Retype every entry word for word. Omit the pictures.
START Records provided
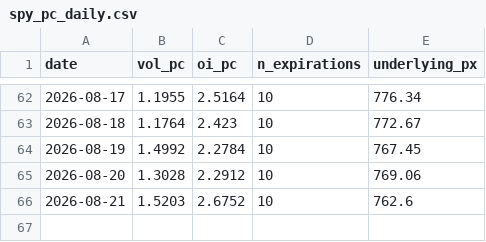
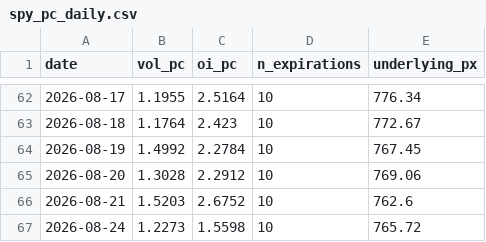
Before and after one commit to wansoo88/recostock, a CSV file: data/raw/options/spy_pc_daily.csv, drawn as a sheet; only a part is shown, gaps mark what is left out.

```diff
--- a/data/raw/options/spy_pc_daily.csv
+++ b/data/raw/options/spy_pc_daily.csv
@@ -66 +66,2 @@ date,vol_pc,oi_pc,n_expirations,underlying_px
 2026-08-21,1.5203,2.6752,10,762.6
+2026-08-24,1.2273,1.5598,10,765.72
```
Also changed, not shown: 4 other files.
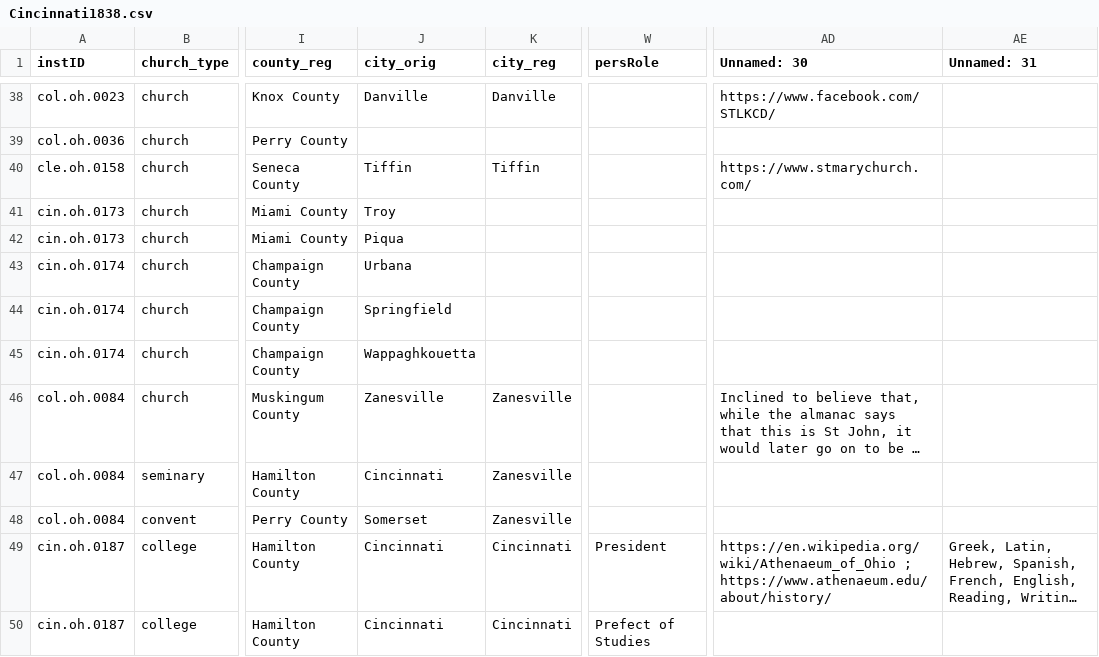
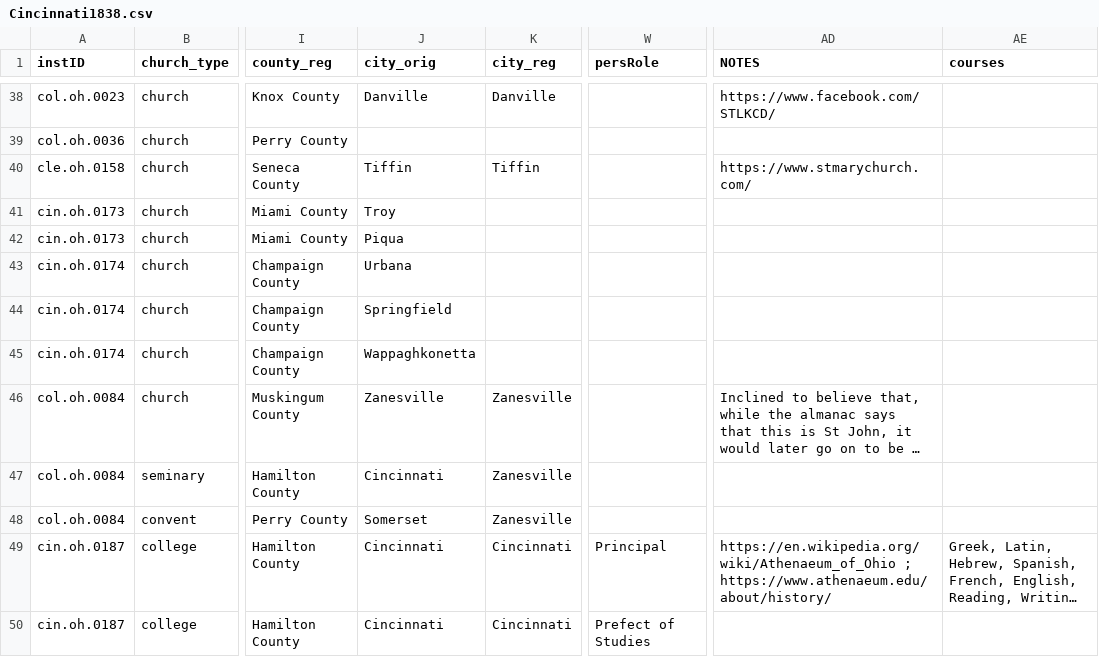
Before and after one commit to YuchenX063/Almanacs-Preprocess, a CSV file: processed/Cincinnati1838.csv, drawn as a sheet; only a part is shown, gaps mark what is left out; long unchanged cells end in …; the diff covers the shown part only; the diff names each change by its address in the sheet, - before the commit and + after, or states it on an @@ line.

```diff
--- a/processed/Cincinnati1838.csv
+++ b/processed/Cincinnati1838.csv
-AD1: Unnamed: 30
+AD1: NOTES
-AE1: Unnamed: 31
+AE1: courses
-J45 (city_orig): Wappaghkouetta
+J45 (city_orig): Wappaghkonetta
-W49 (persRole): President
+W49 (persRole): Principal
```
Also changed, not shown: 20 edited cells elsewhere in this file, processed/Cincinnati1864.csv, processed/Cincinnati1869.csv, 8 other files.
END Records provided
**Answer for this exercise:**
Before and after one commit to wansoo88/recostock, a CSV file: data/raw/options/spy_pc_daily.csv, drawn as a sheet; only a part is shown, gaps mark what is left out.

```diff
--- a/data/raw/options/spy_pc_daily.csv
+++ b/data/raw/options/spy_pc_daily.csv
@@ -66 +66,2 @@ date,vol_pc,oi_pc,n_expirations,underlying_px
 2026-08-21,1.5203,2.6752,10,762.6
+2026-08-24,1.2273,1.5598,10,765.72
```
Also changed, not shown: 4 other files.
Before and after one commit to YuchenX063/Almanacs-Preprocess, a CSV file: processed/Cincinnati1838.csv, drawn as a sheet; only a part is shown, gaps mark what is left out; long unchanged cells end in …; the diff covers the shown part only; the diff names each change by its address in the sheet, - before the commit and + after, or states it on an @@ line.

```diff
--- a/processed/Cincinnati1838.csv
+++ b/processed/Cincinnati1838.csv
-AD1: Unnamed: 30
+AD1: NOTES
-AE1: Unnamed: 31
+AE1: courses
-J45 (city_orig): Wappaghkouetta
+J45 (city_orig): Wappaghkonetta
-W49 (persRole): President
+W49 (persRole): Principal
```
Also changed, not shown: 20 edited cells elsewhere in this file, processed/Cincinnati1864.csv, processed/Cincinnati1869.csv, 8 other files.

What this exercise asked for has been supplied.